03:43 I'm still using a little bit of throttle just to keep the engine running here but everything's looking pretty good at the moment.
03:49 Now while we have got the engine up and running we also want to take note of our battery voltage, I've added that over here on our log, our graph log and we can see that that's sitting nicely right on our target at around about 14 volts, we can just pause that and have a more detailed view there.
04:04 So we can see sitting pretty much right on 14 volts exactly as we'd expect.
04:08 Likewise we can have a better look at what our fuel pressure is doing.
04:12 You'll note that as we move across into our graph log, this shows us the logged values from that particular point in the log file.
04:20 As we move to the left here and the numbers go back green in our tune display, these are live values.
04:27 So we can see that we are sitting here at about 2.5 to 2.6 bar.
04:30 Remembering that our base fuel pressure typically for this type of engine's going to be three bar but here we are in vacuum here so we would expect that drop down.
04:40 In this case we are sitting at 60 kPa, remembering I've still got a little bit of throttle on board here.

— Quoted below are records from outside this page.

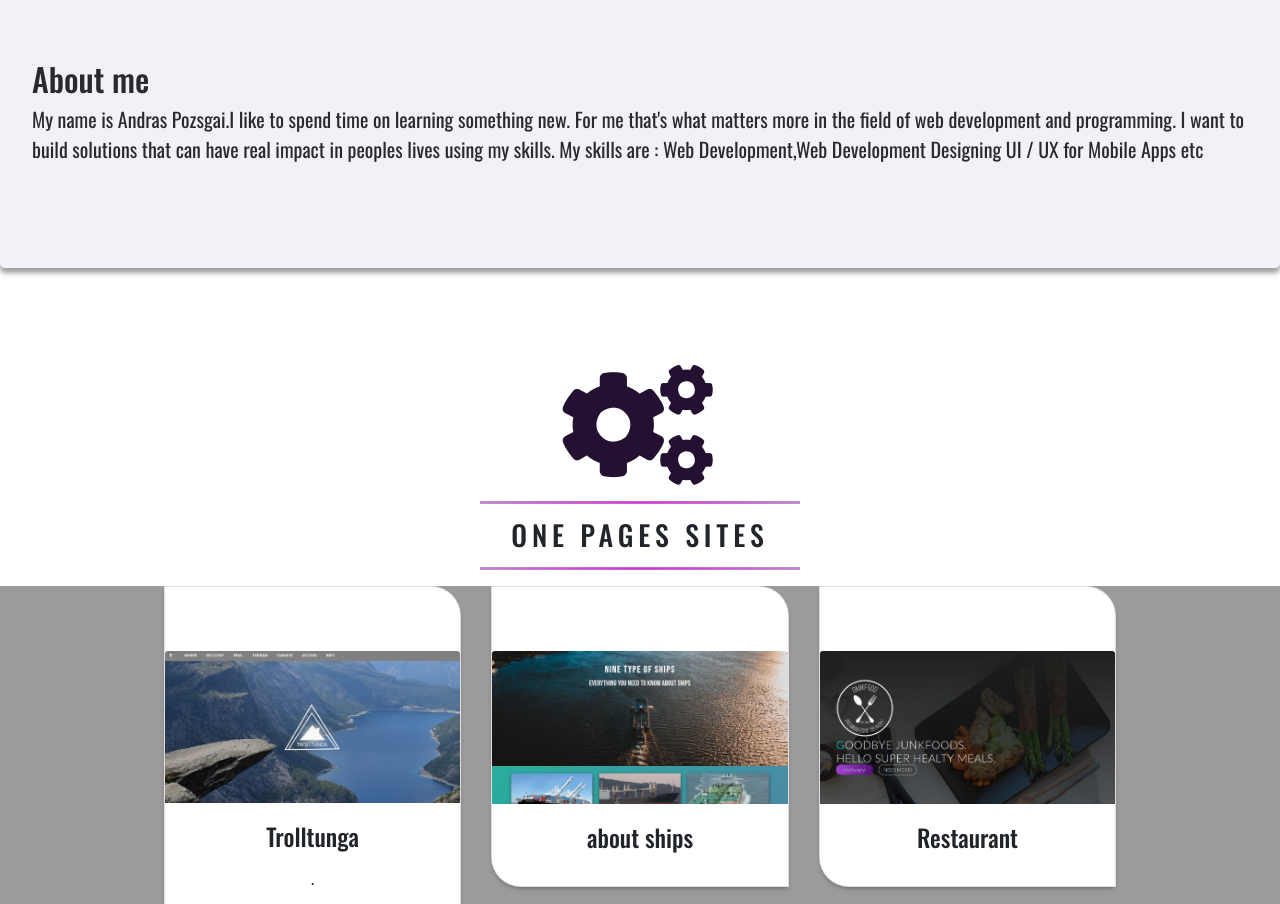
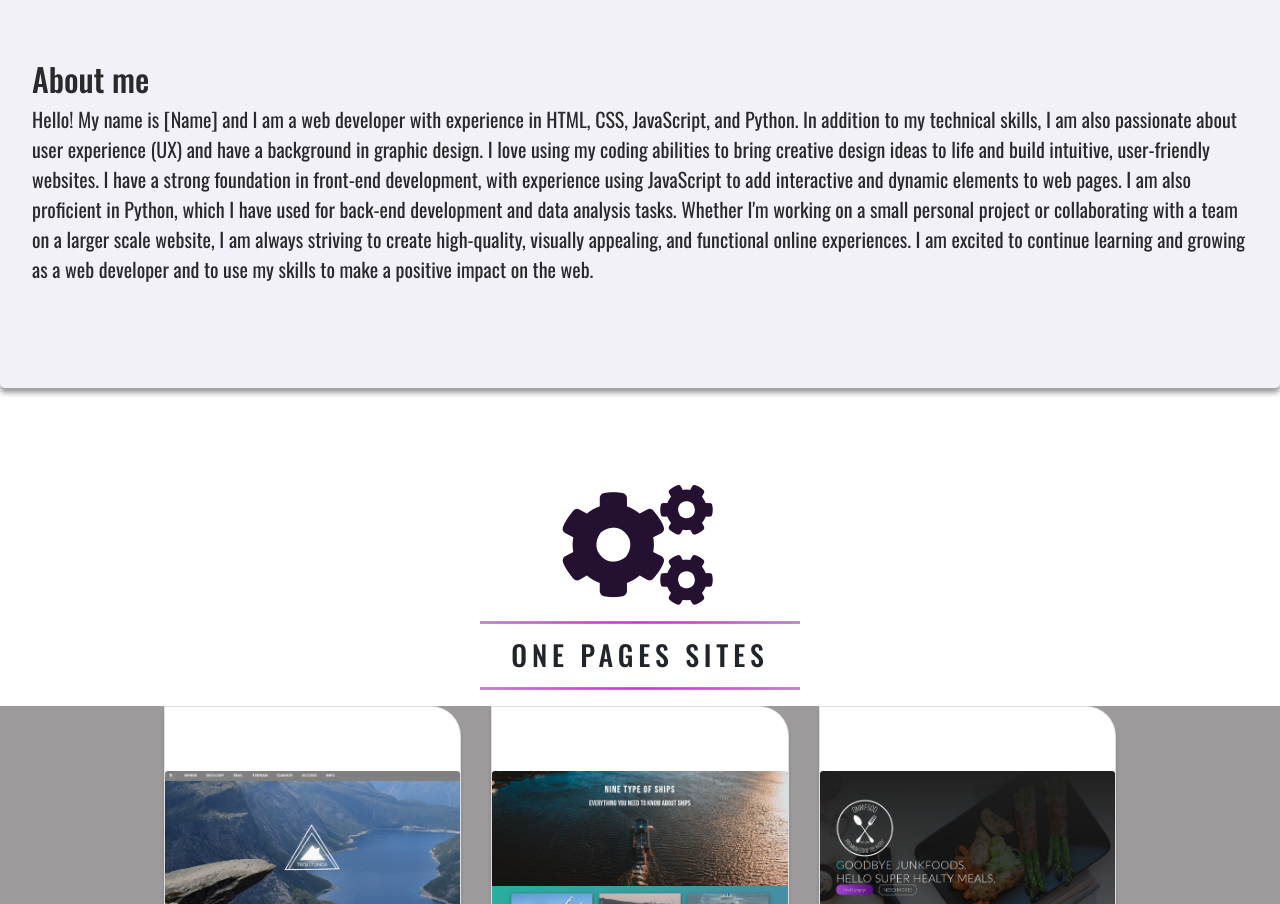
Before and after one commit to AndrasPozsgai/portfolio, a plain HTML site: page index.html in a window 1280 px wide. Shown: the part 971-1875 px from the top of the page. Drawn offline with nearby package versions, Linux system fonts and the light colour scheme; a script that the page names is missing.

Commit message:
Add lines About me section

```diff
--- a/index.html
+++ b/index.html
@@ -59,8 +59,10 @@
         </div>
         <div class="jumbotron" id="Jumbo-about">
             <h2>About me</h2>
-            <p class="lead">My name is Andras Pozsgai.I like to spend time on learning something new. For me that's what matters more in the field of web development and programming. I want to build solutions that can have real impact in peoples lives using my skills.
-                My skills are : Web Development,Web Development Designing UI / UX for Mobile Apps etc </p><br>
+            <p class="lead">Hello! My name is [Name] and I am a web developer with experience in HTML, CSS, JavaScript, and Python. In addition to my technical skills, I am also passionate about user experience (UX) and have a background in graphic design. I love using
+                my coding abilities to bring creative design ideas to life and build intuitive, user-friendly websites. I have a strong foundation in front-end development, with experience using JavaScript to add interactive and dynamic elements to web
+                pages. I am also proficient in Python, which I have used for back-end development and data analysis tasks. Whether I'm working on a small personal project or collaborating with a team on a larger scale website, I am always striving to
+                create high-quality, visually appealing, and functional online experiences. I am excited to continue learning and growing as a web developer and to use my skills to make a positive impact on the web.</p><br>
         </div>
     </div>
     <div class="text-center" id="projects">
```
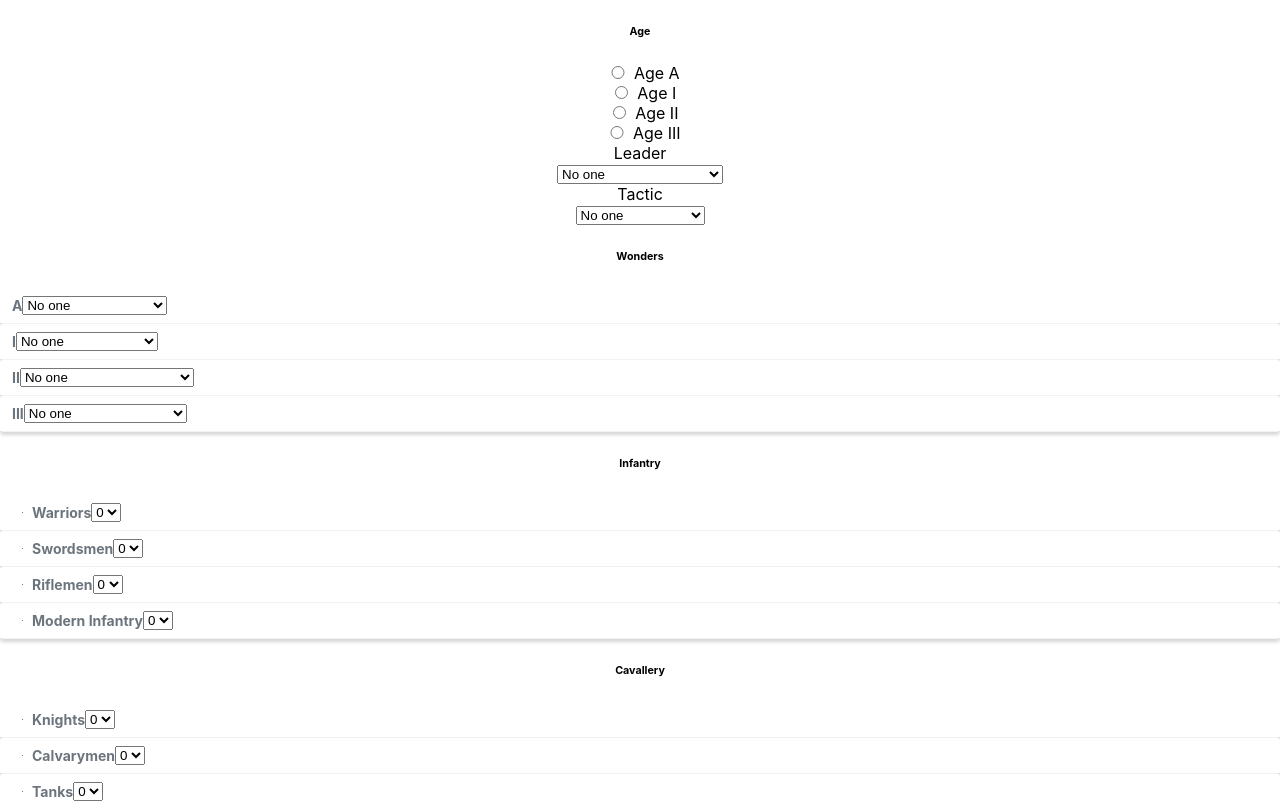
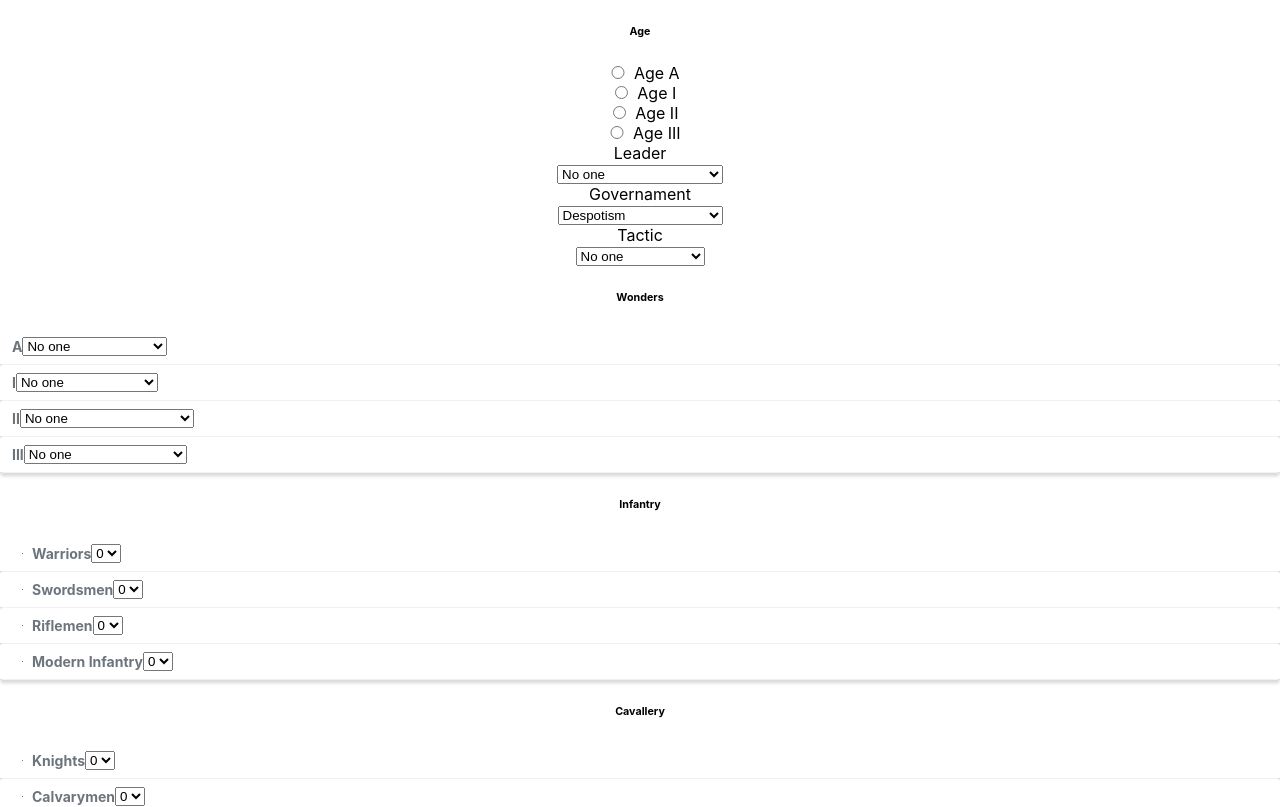
Before and after one commit to dragopi/TTA, a React (Create React App) app: page / in a window 1280 px wide. Shown: the top 807 px of the page. Built offline with nearby package versions, Linux system fonts and the light colour scheme; the HTML template or start-up script is replaced by a standard one.

Commit message:
Add Governament's filter

```diff
--- a/src/App.tsx
+++ b/src/App.tsx
@@ -1,7 +1,7 @@
 import React, { useRef } from 'react';
 import logo from './logo.svg';
 import './App.css';
-import { CardItem, FilterAge, FilterLeaders, FilterTactics, FilterWonder, SceneResult } from './TTAUI';
+import { CardItem, FilterAge, FilterLeaders, FilterTactics, FilterWonder, SceneResult, FilterGovernament } from './TTAUI';
 import { Form } from "./Forms";
 import { TTASceneCalculation } from './TTACalc';
 import { MakeScene } from './TTARepo';
@@ -38,6 +38,7 @@ function App() {
             </div>
             <div className="col">
               <FilterLeaders />
+              <FilterGovernament />
             </div>
             <div className="col">
               <FilterTactics />
--- a/src/TTARepo.tsx
+++ b/src/TTARepo.tsx
@@ -3601,6 +3601,19 @@ export class TTARepoCards {
         territories.push(this.internalRepo.get("TER13"));
         return territories;
     }
+
+    public GetGovernaments() {
+        let governaments = Array<TTACard>();
+        governaments.push(this.internalRepo.get("GOV01"));
+        governaments.push(this.internalRepo.get("GOV02"));
+        governaments.push(this.internalRepo.get("GOV03"));
+        governaments.push(this.internalRepo.get("GOV04"));
+        governaments.push(this.internalRepo.get("GOV05"));
+        governaments.push(this.internalRepo.get("GOV06"));
+        governaments.push(this.internalRepo.get("GOV07"));
+        governaments.push(this.internalRepo.get("GOV08"));
+        return governaments;
+    }
 }
 
 function MakeBoardCard(card: TTACard, values: [key: string])
@@ -3637,6 +3650,12 @@ export function MakeScene(values: [key: string])
   if (values["leader"])
     s.Leader = {
       code: values["leader"],
+      yellowToken: 0
+    };
+
+  if (values["governament"])
+    s.Leader = {
+      code: values["governament"],
       yellowToken: 0
     };
 
--- a/src/TTAUI.tsx
+++ b/src/TTAUI.tsx
@@ -339,6 +339,43 @@ export class FilterAge extends React.Component<FLeadersProps, FLeadersState> {
     }
 }
 
+export class FilterGovernament extends React.Component<FLeadersProps, FLeadersState> {
+    state: FLeadersState = {};
+
+    render() {
+
+        var governaments = TTARepoCards.Instance.GetGovernaments();
+        var indents = [];
+        for (var i = 0; i < governaments.length; i++) {
+            var gov = governaments[i];
+            //indents.push(<CardItem code={leader.code} />);
+            indents.push(<option value={gov.code}>{gov.name}</option>);
+        }
+
+        return (
+            <div className="card">
+                <div className="card-header">
+                    Governament
+                </div>
+                <div className="card-body">
+                    <FormContext.Consumer>
+                    {(context: IFormContext) => (
+                        <select name="leader"
+                            onChange={
+                            (e: React.FormEvent<HTMLSelectElement>) =>
+                            context.setValues({ ["governament"]: e.currentTarget.value })
+                            }
+                        >
+                        {indents}
+                        </select>
+                    )}
+                    </FormContext.Consumer>
+                </div>
+            </div>
+        );
+    }
+}
+
 type TTASceneValuesProps =  {
 }
 
```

04:46 So that's 40 kPa below atmospheric so we're pretty much right on our target with our base fuel pressure as well, I'll just reduce the throttle a little bit further and we'll see if our vacuum comes down, and it does.
04:58 So the reason that we are interested in our vacuum value here is that if we've got an engine that can't pull a reasonably amount of vacuum at idle, this could be indicative that we have problems with aspects such as our cam timing.
05:12 Now just as I've been talking here we can see that with our temperature coming up, our lambda has moved lean again.
05:19 And you can see straight away I'm not even worried the fact that we are sitting at 1.09 lambda, this is much leaner than we'd want but we are at idle, there is absolutely no danger here of actually doing any damage to the engine.
05:31 So I'll just add a few more percent back into our table there, get off the throttle and we see we've sitting at around about 50 kPa, 55 kPa so we've got good vacuum here.